Tips for Remodeling/Restoring Your Period Home
by Risa Davis and Yvonne Buchanan,
Nouveau Realty Group
ever wondered, how a remodel will affect the
resale value of a home with character? At Nouveau
Realty Group, we are happy to help you with
any questions you have about updating your period
home. Following are 10 tips to get you started.
Period and Style: It is important to stay
with the style of your home. While builders
in the early 1900s often mixed attributes of
two styles (for instance, Swiss Chalet and Craftsman
or Craftsman and Oriental), mixing styles is
best left to the experts. Updating by adding
modern touches that in 10 years will be out
of date is not recommended. Worse is removing
original architectural elements that may never
be able to be replaced.
Windows: There are many ways to deal with
windows; there are folks that repair existing
ones. For the energy conscious there are heavy
drapes and double pained storm windows. If you
want to replace the existing windows, we suggest
staying with the original style (e.g., wood
double paned). No vinyl, please!
Doors: Try to determine the type of door
that was original to the home; hopefully most
of them are still in place. Restore or replace
doors with original wood style. (No hollow core
Flooring: Marmoleum, tile, marble, fir and
oak (not Pergo or laminate) were the most highly
used flooring in the northwest in the eara when
vintage homes were built. If you are lucky enough
to have them still intact. Many great companies
can refinish as well as replace damaged pieces,
often with no visible seams, so your floors
look like new again.
Exterior Siding: Wood siding (usually cedar
or cedar shingles), stucco and brick are the
best choices. Dont be drawn into the vinyl
or metal siding dream, vinyl is plastic. What
happens when you leave plastic out in the sun
and weather? It becomes brittle and cracks.
Not to mention the disposal nightmare. Natural
material is the best option.
Moldings and Trim: Dont skimp here,
Look at the original molding if any are still
in place. If it had an update in the 70s it
may be all gone. Sometimes an out of the way
closet has a lot of information in it. Several
places in Portland can help you find reclaimed
moldings or remanufactured to look like original.
Never make the mistake of adding molding that
does not suit the style of a home. We have seem
gingerbread molding (more suitable to Victorians)
in and on Craftsman type homes! Disastrous.
7. Lighting: Portland has a wealth of
wonderful reproduction lighting manufacturers
and stores. Big Box stores will generally will
not have what you want! Big Box stores try to
please the masses and carry what is in style
at the time -- good for the short term but it
will eventually date your project.
Bathrooms: Practicality is key here: bathrooms
are all about cleanliness, function and convenience.
It may be hard to put a period pedestal sink
in a small bathroom when it means there will
be no room for storage. However, there are ways
to make modern cabinets look like theyve
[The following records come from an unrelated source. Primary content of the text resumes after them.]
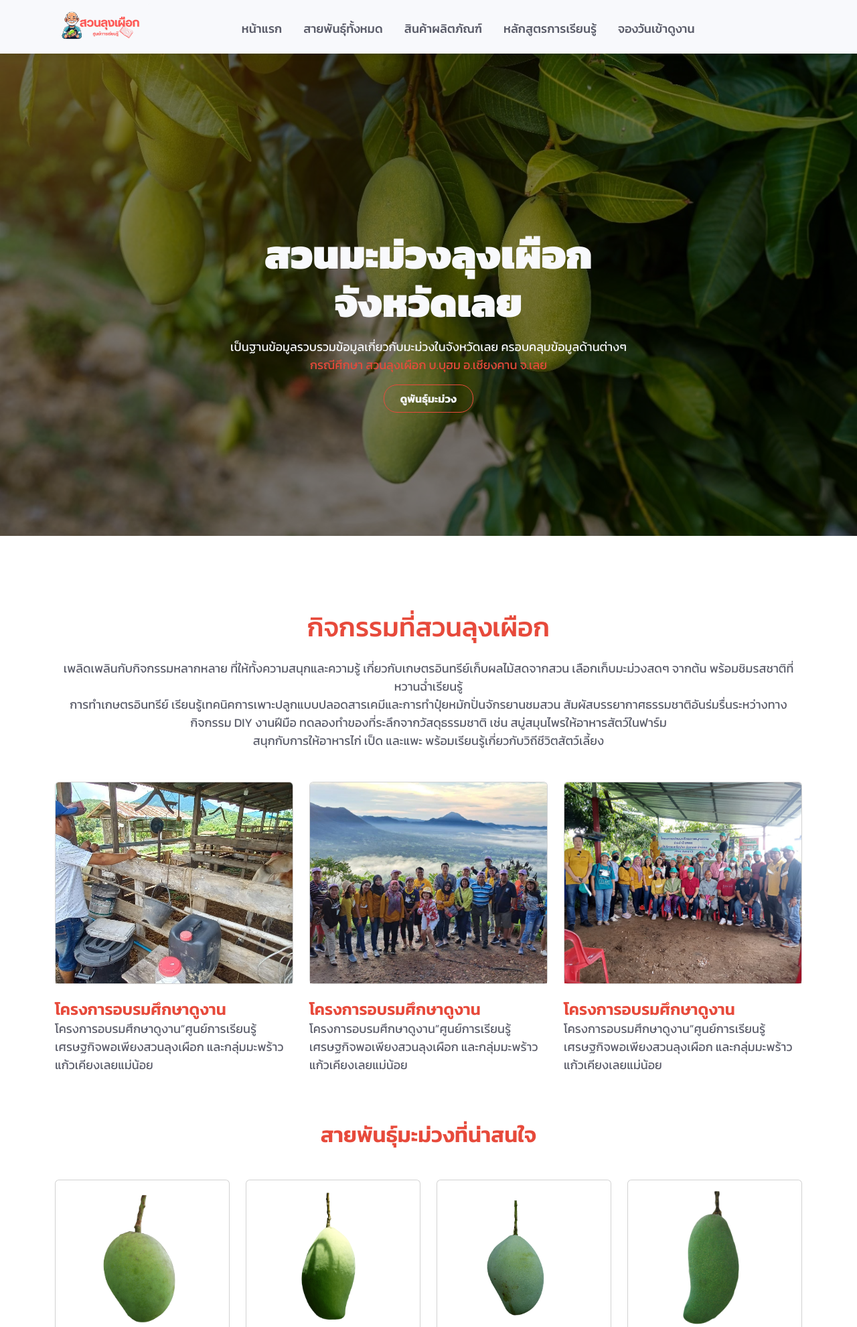
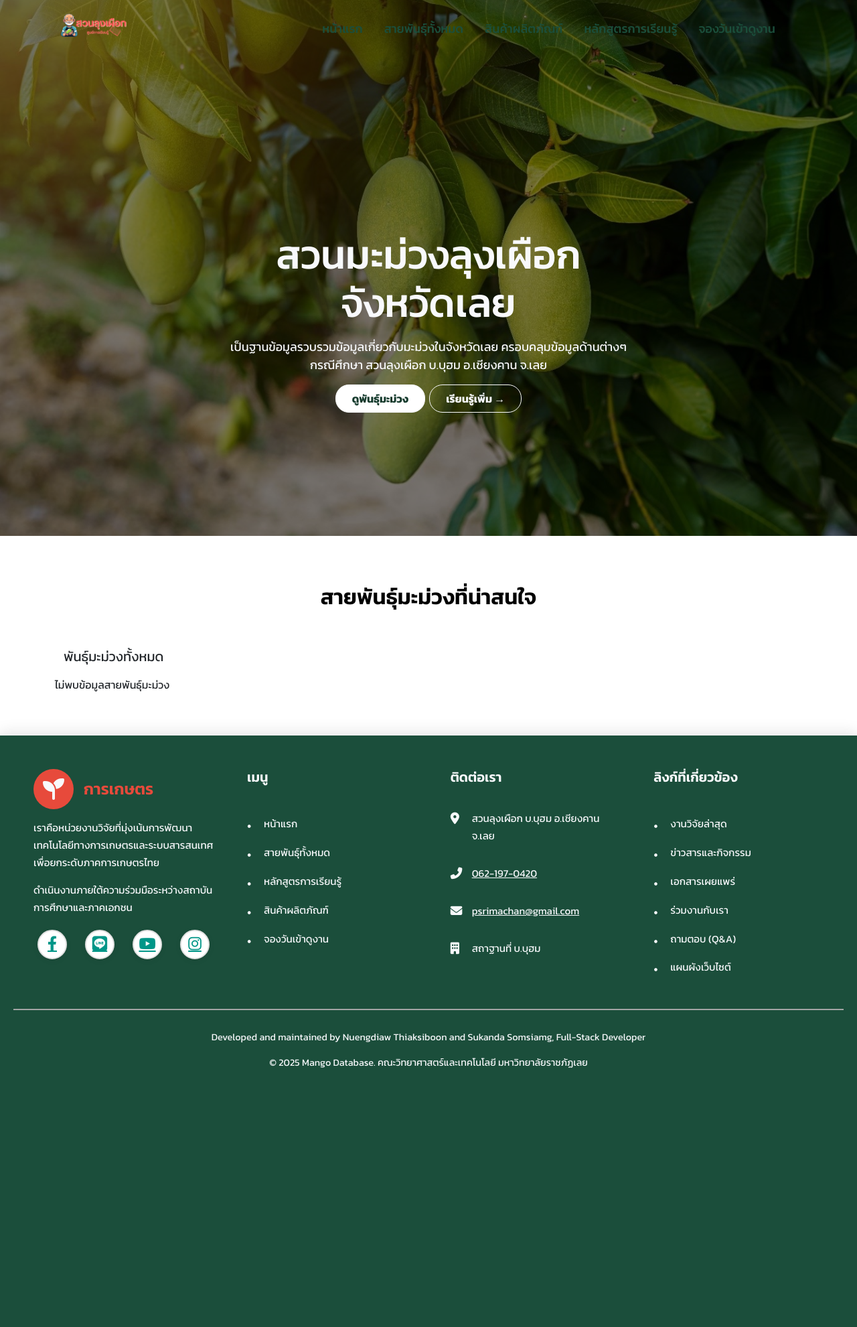
Before and after one commit to Nanomamama/mango__db, a PHP site: page /index.php in a window 1280 px wide. Shown: the top 1981 px of the page at 67% size. After the commit the page ends 1594 px from the top, so only its background shows below. Run offline with PHP 8.4, Linux system fonts and the light colour scheme; tables that the repository leaves empty or names only in its code hold one stand-in row (values such as "Sample post").

Commit message:
แก้ Navbar

```diff
--- a/user/footer.php
+++ b/user/footer.php
@@ -12,7 +12,7 @@
                     --green-color: #016A70;
                     --white-color: #fff;
                     --Primary: #4e73df;
-                    --Success:rgb(20, 58, 44);
+                    --Success:rgb(27, 78, 59);
                     --Info: #36b9cc;
                     --Warning: #f6c23e;
                     --Danger: #e74a3b;
@@ -53,21 +53,21 @@
             font-size: 1.25rem;
             font-weight: 600;
             margin-bottom: 25px;
-            color: var(--Danger);
+            color: var(--Light);
             position: relative;
             padding-bottom: 12px;
         }
 
-        .footer-section h3::after {
+        /* .footer-section h3::after {
             content: "";
             position: absolute;
             bottom: 0;
             left: 0;
             width: 50px;
             height: 3px;
-            background-color: var(--Danger);
+            background-color: var(--Light);
             border-radius: 3px;
-        }
+        } */
 
         .footer-section p {
             margin-bottom: 15px;
@@ -103,7 +103,7 @@
             text-align: center;
             padding-top: 30px;
             margin-top: 40px;
-            border-top: 1px solid rgba(255, 255, 255, 0.15);
+            border-top: 2px solid rgb(162, 165, 165);
             font-size: 0.9rem;
             color:var(--Light);
         }
@@ -205,7 +205,7 @@
         .logo-section {
             display: flex;
             align-items: center;
-            margin-bottom: 20px;
+            margin-bottom: 15px;
         }
 
         .logo {
@@ -305,11 +305,9 @@
                 </div>
             </div>
         </div>
-
         <div class="copyright">
             <p>Developed and maintained by Nuengdiaw Thiaksiboon and Sukanda Somsiamg, Full-Stack Developer</p>
-            <p>© 2025 Mango Database.</p>
-            <p>คณะวิทยาศาสตร์และเทคโนโลยี มหาวิทยาลัยราชภัฏเลย</p>
+            <p>© 2025 Mango Database. คณะวิทยาศาสตร์และเทคโนโลยี มหาวิทยาลัยราชภัฏเลย</p>
         </div>
     </footer>
 </body>
--- a/user/index.php
+++ b/user/index.php
@@ -4,19 +4,19 @@
     <meta charset="UTF-8">
     <meta name="viewport" content="width=device-width, initial-scale=1.0">
     <title>หน้าแรกผู้ใช้</title>
-    <link href="https://fonts.googleapis.com/css2?family=Kanit:ital,wght@0,100;0,200;0,300;0,400;0,500;0,600;0,700;0,800;0,900;1,100;1,200;1,300;1,400;1,500;1,600;1,700;1,800;1,900&family=Prompt:ital,wght@0,100;0,200;0,300;0,400;0,500;0,600;0,700;0,800;0,900;1,100;1,200;1,300;1,400;1,500;1,600;1,700;1,800;1,900&family=Roboto:ital,wght@0,100;0,300;0,400;0,500;0,700;0,900;1,100;1,300;1,400;1,500;1,700;1,900&display=swap" rel="stylesheet">
+    <link href="https://fonts.googleapis.com/css2?family=Kanit:ital,wght@0,100;0,200;0,300;0,400;0,500;0,600;0,700;0,800;0,900;1,100;1,200;1,300;1,400;1,500;1,600;1,700;1,800;1,900&family=Prompt:ital,wght@0,100;0,200;0,300;0,400;0,500;0,600;0,700;0,800;0,900;1,100;1,200;1,300;1,400;1,500;1,600;1,700;1,800;1,900&family=Roboto:ital,wght@0,100;0,300;0,400;0,500;0,700;0,900;1,100;1,300;1,400;1,500;1,700;1,900&display=swap"rel="stylesheet">
         <link href="https://cdn.jsdelivr.net/npm/bootstrap@5.3.0/dist/css/bootstrap.min.css" rel="stylesheet">
-
     <style>
         :root {
             --Primary: #4e73df;
-        --Success: #1cc88a;
+            --Success:rgb(20, 58, 44);
             --Info: #36b9cc;
             --Warning: #f6c23e;
-        --Danger:rgb(246, 49, 31);
+            --Danger:  #e74a3b;;
             --Secondary: #858796;
             --Light: #f8f9fc;
             --Dark: #5a5c69;
+            --Darkss:#000;
         }
 
         .hero {
@@ -39,15 +39,19 @@
         .hero h1 {
             color: var(--Light);
             font-size: 60px;
-      font-weight: 900;
+            font-weight: 500;
             margin-bottom: 1rem;
         }
+
         .hero p {
+            margin: 1rem;
             color: var(--Light);
             font-size: 18px;
         }
+
         .hero p samp {
-      color: var(--Danger);
+             margin: 1rem;
+            color: var(--Light);
             font-size: 18px;
             font-family: "Kanit", sans-serif;
         }
@@ -64,14 +68,14 @@
             padding: 0.5rem 1.5rem;
             font-weight: bold;
             color: var(--Light);
-      border: 1px solid var(--Danger);
+            border: 1px solid var(--Light);
             background-color: transparent;
             transition: background-color 0.5s ease, color 0.5s ease;
         }
 
         .button-2 a:hover {
-      background-color: var(--Danger);
-      color: var(--Light);
+            background-color: var(--Light);
+            color: var(--Success);
             transition: 0.5s;
         }
 
@@ -100,30 +104,6 @@
 
         }
 
-    .image-container {
-        overflow: hidden;
-        height: 300px;
-    }
-
-    .image-container img {
-        height: 100%;
-        object-fit: cover;
-        transition: transform 0.5s ease;
-    }
-
-    .image-container:hover img {
-        transform: scale(1.2);
-    }
-
-    .card-body h2 {
-        font-size: 24px;
-        font-weight: 500;
-        color: var(--Danger);
-    }
-    .card-body p {
-        font-size: 18px;
-        color: var(--Dark);
-    }
 
         @media (max-width: 640px) {
             .hero h1 {
@@ -132,12 +112,14 @@
                 font-weight: 700;
                 margin-bottom: 1rem;
             }
+
             .hero p {
                 color: var(--Light);
                 font-size: 18px;
             }
+
             .hero p samp {
-            color: var(--Danger);
+                color: var(--Light);
                 font-size: 18px;
                 font-family: "Kanit", sans-serif;
             }
@@ -163,143 +145,129 @@
             cursor: pointer;
             background-color: #f8f9fa;
         }
+
         .mango-card:hover {
             transform: scale(1.05);
             box-shadow: 0 4px 8px rgba(0, 0, 0, 0.1);
         }
+
         .mango-card img {
             width: 100%;
             height: 250px;
             object-fit: contain;
             padding: 15px;
         }
+
         .mango-card .card-body {
             text-align: center;
         }
+
         .mango-card .card-title {
             font-weight: bold;
         }
+
         .container h2 {
             font-weight: 600;
-            color: var(--Danger);
+            color: var(--Darks);
+        }
+            .link-underline-hover {
+            position: relative;
+            text-decoration: none;
+            }
+            .link-underline-hover::after {
+            content: "";
+            display: block;
+            position: absolute;
+            left: 0; right: 0; bottom: 0;
+            height: 3px;
+            background:var(--Success);
+            transform: scaleX(0);
+            transition: transform 0.2s;
+            }
+            .link-underline-hover:hover::after {
+            transform: scaleX(1);
+            }
+            .mango-item {
+                margin-bottom: 20px;
             }
 
+            .mango-item a {
+                text-decoration: none;
+                color: inherit;
+            }
+
+            .mango-item p {
+                margin: 0;
+            }
     </style>
-
 </head>
 <body>
-
     <?php include 'navbar.php'; ?>
-
     <div class="hero text-center">
         <div class="hero-contact">
-    <h1>สวนมะม่วงลุงเผือก<br/>จังหวัดเลย</h1>
-    <!-- <p>กรณีศึกษา สวนลุงเผือก บ.บุฮม อ.เชียงคาน จ.เลย</p> -->
+            <h1>สวนมะม่วงลุงเผือก<br />จังหวัดเลย</h1>
             <p>เป็นฐานข้อมูลรวบรวมข้อมูลเกี่ยวกับมะม่วงในจังหวัดเลย ครอบคลุมข้อมูลด้านต่างๆ
                 <br>
-        <samp>กรณีศึกษา สวนลุงเผือก บ.บุฮม อ.เชียงคาน จ.เลย</samp></p>
+                <samp>กรณีศึกษา สวนลุงเผือก บ.บุฮม อ.เชียงคาน จ.เลย</samp>
+            </p>
             <div class="button-2">
-        <a href="../user/mango_varieties.php" class="btn cta-button">ดูพันธุ์มะม่วง</a>
+                <a href="../user/mango_varieties.php" class="btn cta-button bg-white"style="color:rgb(20, 58, 44);">ดูพันธุ์มะม่วง</a>
+                <a href="../user/course.php" class="btn cta-button">เรียนรู้เพิ่ม →</a>
             </div>
         </div>
     </div>
-
-    <!-- About Us Section -->
-    <section id="activity" class="container my-5">
-        <div class="aboutcontainer">
-            <h1 class="text-center mb-4">กิจกรรมที่สวนลุงเผือก</h1>
-            <div class="activities text-center">
-                <p>เพลิดเพลินกับกิจกรรมหลากหลาย ที่ให้ทั้งความสนุกและความรู้ เกี่ยวกับเกษตรอินทรีย์เก็บผลไม้สดจากสวน เลือกเก็บมะม่วงสดๆ จากต้น พร้อมชิมรสชาติที่หวานฉ่ำเรียนรู้<br>
-                    การทำเกษตรอินทรีย์ เรียนรู้เทคนิคการเพาะปลูกแบบปลอดสารเคมีและการทำปุ๋ยหมักปั่นจักรยานชมสวน สัมผัสบรรยากาศธรรมชาติอันร่มรื่นระหว่างทาง <br>
-                    กิจกรรม DIY งานฝีมือ ทดลองทำของที่ระลึกจากวัสดุธรรมชาติ เช่น สบู่สมุนไพรให้อาหารสัตว์ในฟาร์ม <br>
-                    สนุกกับการให้อาหารไก่ เป็ด และแพะ พร้อมเรียนรู้เกี่ยวกับวิถีชีวิตสัตว์เลี้ยง
-                </p>
-            </div>
-
-        </div>
-    </section>
-    <section id="gallery" class="container my-5">
+    <div class="container mt-5">
+        <br>
+        <h2 class="text-center mb-4">สายพันธุ์มะม่วงที่น่าสนใจ</h2>
+        <br>
         <div class="row">
-            <div class="col-md-4 mb-4">
-                <div class="card">
-                    <div class="image-container">
-                        <img src="./image/image.jpg" class="card-img-top zoom" alt="Cafe Aroma">
+            <div class="text-start mb-2">
+                <a class="btn btn-dack fs-5 link-underline-hover" href="../user/mango_varieties.php">พันธุ์มะม่วงทั้งหมด</a>
             </div>
         </div>
-                <br>
-                <div class="card-body">
-                    <h2 class="card-title">โครงการอบรมศึกษาดูงาน</h2>
-                    <p class="card-text">โครงการอบรมศึกษาดูงาน”ศูนย์การเรียนรู้เศรษฐกิจพอเพียงสวนลุงเผือก และกลุ่มมะพร้าวแก้วเคียงเลยแม่น้อย</p>
-                </div>
-            </div>
+        <div class="row row-cols-2 row-cols-lg-4 g-4" id="mangoList">
+            <?php
+            require_once '../admin/db.php';
 
-            <div class="col-md-4 mb-4">
-                <div class="card">
-                    <div class="image-container">
-                        <img src="./image/activity2.jpg" class="card-img-top zoom" alt="โครงการอบรมศึกษาดูงาน">
-                    </div>
-                </div>
-                <br>
-                <div class="card-body">
-                    <h2 class="card-title">โครงการอบรมศึกษาดูงาน</h2>
-                    <p class="card-text">โครงการอบรมศึกษาดูงาน”ศูนย์การเรียนรู้เศรษฐกิจพอเพียงสวนลุงเผือก และกลุ่มมะพร้าวแก้วเคียงเลยแม่น้อย</p>
-                </div>
-            </div>
+            $query = "SELECT * FROM mango_varieties WHERE mango_category = 'เชิงอนุรักษ์' LIMIT 4";
+            $result = $conn->query($query);
 
-            <div class="col-md-4 mb-4">
-                <div class="card">
-                    <div class="image-container">
-                        <img src="./image/activity1.jpg" class="card-img-top zoom" alt="โครงการอบรมศึกษาดูงาน">
-                    </div>
-                </div>
-                <br>
-                <div class="card-body">
-                    <h2 class="card-title">โครงการอบรมศึกษาดูงาน</h2>
-                    <p class="card-text">โครงการอบรมศึกษาดูงาน”ศูนย์การเรียนรู้เศรษฐกิจพอเพียงสวนลุงเผือก และกลุ่มมะพร้าวแก้วเคียงเลยแม่น้อย</p>
-                </div>
-            </div>
-        </div>
-    </section>
+            if ($result && $result->num_rows > 0) {
+                while ($row = $result->fetch_assoc()) {
+                    // ดึงชื่อไฟล์รูปผลมะม่วง
+                    $img_file = isset($row['fruit_image']) ? basename($row['fruit_image']) : null;
+                    // Path สำหรับแสดงผล (ปรับ path ให้ตรงกับที่เก็บไฟล์จริง)
+                    $fruit_image = $img_file ? "../admin/uploads/{$img_file}" : null;
+                    // Absolute path สำหรับตรวจสอบไฟล์
+                    $abs_path = __DIR__ . "/../admin/uploads/" . $img_file;
 
-    <div class="container">
-        <h2 class="text-center mb-4 mt-5">สายพันธุ์มะม่วงที่น่าสนใจ</h2>
-        <br>
-        <div class="row row-cols-1 row-cols-md-2 row-cols-lg-4 g-4" id="mangoList">
-            <?php
-            $mangoes = [
-                ["name" => "กะล่อนทอง", "eng_name" => "Kalon Thong", "image" => "กะล่อนทอง.png", "desc" => "มะม่วงที่มีสีเหลืองทอง รสชาติหวานอร่อย"],
-                ["name" => "แก้วขมิ้น", "eng_name" => "Kaew Khamin", "image" => "แก้วขมิ้น.png", "desc" => "มะม่วงพันธุ์โบราณ เปลือกสีเหลืองเข้ม"],
-                ["name" => "แก้วขาว", "eng_name" => "Kaew Khao", "image" => "แก้วขาว.png", "desc" => "มีเนื้อสีขาวใส รสชาติเปรี้ยวอมหวาน"],
-                ["name" => "เขียวเสวย", "eng_name" => "Kheaw Swei", "image" => "เขียวเสวย.png", "desc" => "มะม่วงยอดนิยม รสชาติหวานมัน"]
-            ];
+                    $name = isset($row['mango_name']) ? $row['mango_name'] : "ไม่ทราบชื่อ";
+                    $mango_category = isset($row['mango_category']) ? $row['mango_category'] : "ไม่ทราบประเภท";
 
-            foreach ($mangoes as $mango) {
-                $imagePath = "image/{$mango['image']}";
-                if (!file_exists($imagePath)) {
-                    $imagePath = "image/default.png";
+                    echo "<div class='col mango-item' data-category='" . htmlspecialchars($mango_category, ENT_QUOTES) . "'>
+                            <a href='mango_detail.php?name=" . urlencode($name) . "' class='text-decoration-none text-dark'>
+                                <div class='card mango-card'>";
+                    if ($img_file && file_exists($abs_path)) {
+                        echo "<img src='{$fruit_image}' class='card-img-top' alt='{$name}'>";
+                    } else {
+                        echo "<div class='text-center py-5'>ไม่มีรูปภาพ</div>";
                     }
-
-                echo "<div class='col mango-item'>
-                        <a href='mango_detail.php?name=" . urlencode($mango['name']) . "' class='text-decoration-none text-dark'>
-                            <div class='card mango-card'>
-                                <img src='{$imagePath}' class='card-img-top' alt='{$mango['name']}'>
-                                <div class='card-body'>
-                                    <h5 class='card-title'>{$mango['name']}</h5>
-                                    <p class='text-muted'>{$mango['eng_name']}</p>
+                    echo "      <div class='card-body'>
+                                        <h5 class='card-title'>{$name}</h5>
                                     </div>
                                 </div>
                             </a>
                         </div>";
                 }
+            } else {
+                echo "<div class='col'><p>ไม่พบข้อมูลสายพันธุ์มะม่วง</p></div>";
+            }
             ?>
         </div>
     </div>
     <br>
-
+    <br>
     <?php include 'footer.php'; ?>
-
-
     <script src="https://cdn.jsdelivr.net/npm/bootstrap@5.3.0/dist/js/bootstrap.bundle.min.js"></script>
 </body>
-
 </html>
--- a/user/navbar.php
+++ b/user/navbar.php
@@ -14,13 +14,13 @@
             --green-color: #016A70;
             --white-color: #fff;
             --Primary: #4e73df;
-            --Success: #1cc88a;
+            --Success:#277859;
             --Info: #36b9cc;
             --Warning: #f6c23e;
             --Danger: #e74a3b;
-            --Secondary: #858796;
             --Light: #f8f9fc;
             --Dark: #5a5c69;
+            --Darks: #000;
         }
 
         * {
@@ -34,8 +34,8 @@
             position: fixed;
             width: 100%;
             height: 5rem;
-            background-color: var(--Light);
-            box-shadow: 0 4px 8px rgba(0, 0, 0, 0.1);
+            /* background-color: var(--Success); */
+            /* box-shadow: 0 4px 8px rgba(0, 0, 0, 0.1); */
             z-index: 1000;
             transition: background-color 0.3s ease;
         }
@@ -57,13 +57,13 @@
         }
 
         .navbar-toggler-icon {
-            background-image: url('https://cdn-icons-png.flaticon.com/512/1828/1828859.png'); /* ใช้ไอคอน Hamburger */
+            background-image: url('https://cdn-icons-png.flaticon.com/512/1828/1828859.png');
             width: 30px;
             height: 30px;
         }
 
         .navbar-nav .nav-link {
-            color: var(--Dark);
+            color: var(--Success);
             margin-right: 1rem;
             font-size: 18px;
             font-weight: 500;
@@ -79,7 +79,7 @@
             bottom: 0;
             width: 0%;
             height: 4px;
-            background-color: var(--Danger);
+            background-color: var(--Success);
             transition: width 0.3s ease-in-out;
         }
 
@@ -88,7 +88,7 @@
         }
 
         .navbar-nav .nav-link:hover {
-            color: var(--Danger);
+            color: var(--Success);
         }
 
         .cta-button {
@@ -119,19 +119,22 @@
 </head>
 
 <body>
-    <nav class="navbar navbar-expand-lg">
+    <nav class="navbar navbar-expand-lg ">
         <div class="container">
-        <a class="navbar-logo" href="#home">
-            <img src="image/สวนลุงเผือก4-Photoroom.png" alt="สวนลุงเผือก"
-            class="img-fluid d-block mx-auto mx-lg-0"
-            style="max-height: 95px; height: auto; width: auto;">
+            <a class="navbar-brand" href="../user/index.php">
+                <img src="../user/image/สวนลุงเผือก4-Photoroom.png" alt="สวนลุงเผือก" style="max-height:80px;">
             </a>
-
-            <button class="navbar-toggler" type="button" data-bs-toggle="collapse" data-bs-target="#navbarNav" aria-controls="navbarNav" aria-expanded="false" aria-label="Toggle navigation">
-            <i class='bx bx-menu-alt-left'></i>เมนู
+            <button class="navbar-toggler" type="button" data-bs-toggle="offcanvas" data-bs-target="#offcanvasNavbar"
+                aria-controls="offcanvasNavbar" aria-label="Toggle navigation">
+                <span class="">เมนู</span>
             </button>
-            <div class="collapse navbar-collapse justify-content-center" id="navbarNav">
-                <ul class="navbar-nav">
+            <div class="offcanvas offcanvas-end" tabindex="-1" id="offcanvasNavbar" aria-labelledby="offcanvasNavbarLabel">
+                <div class="offcanvas-header">
+                    <img src="../user/image/สวนลุงเผือก4-Photoroom.png" alt="สวนลุงเผือก" style="max-height:100px;">
+                    <button type="button" class="btn-close" data-bs-dismiss="offcanvas" aria-label="Close"></button>
+                </div>
+                <div class="offcanvas-body">
+                    <ul class="navbar-nav justify-content-end flex-grow-1 pe-3">
                         <li class="nav-item">
                             <a class="nav-link" href="../user/index.php">หน้าแรก</a>
                         </li>
@@ -141,16 +144,15 @@
                         <li class="nav-item">
                             <a class="nav-link" href="../user/products.php">สินค้าผลิตภัณฑ์</a>
                         </li>
-
                         <li class="nav-item">
-                        <a class="nav-link" href="course.php">หลักสูตรการเรียนรู้</a>
+                            <a class="nav-link" href="../user/course.php">หลักสูตรการเรียนรู้</a>
                         </li>
                         <li class="nav-item">
                             <a class="nav-link" href="../user/activities.php">จองวันเข้าดูงาน</a>
                         </li>
                     </ul>
                 </div>
-
+            </div>
         </div>
     </nav>
 
```
Lines whose indentation alone changed are shown as unchanged.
been there all along. Many wonderful styles
and finishes are available.
Kitchens: A key room in your home, it is
worth your while to first start with a spatial
planner / interior designer for the kitchen.
He or she will help you with layout, beauty
and style. We have found the cost is about the
same to have a local cabinet maker fabricate
and install the cabinets than ordering from
a Big Box store. Custom cabinet makers can also
compensate for the unique and odd angles in
many older homes.
Paint: The paint on the interior and exterior
of your home should be given careful consideration.
Properly preparing surfaces by sanding, scraping
and in some cases burning off old paint, will
help you achieve the smooth look you are going
for. Pay attention to special surfaces: orange
peel and brocade have a completely different
look than a flat surface. As always, go with
what is right for the period.
Moore, Sherwin Williams, and other paint stores,
have period paint pallets such as Arts
and Craft that you can select from. Avoid
garish, trendy colors that do not fit with the
period of your home. The Devine line (through
Miller Paint) has pallets you can select from
that flow well together from room to room. Try
to avoid a patchwork look by painting every
room a different hues and different tones.
Word on Wallpaper: Wallpaper appeal is very
subjective. If youre preparing your home
for sale, generally you will want to remove
all wallpaper and go with painted surfaces.
For a Pre-sale or pre-buying consultation, please
e-mail or call:
Davis, 503.358.4311 or Yvonne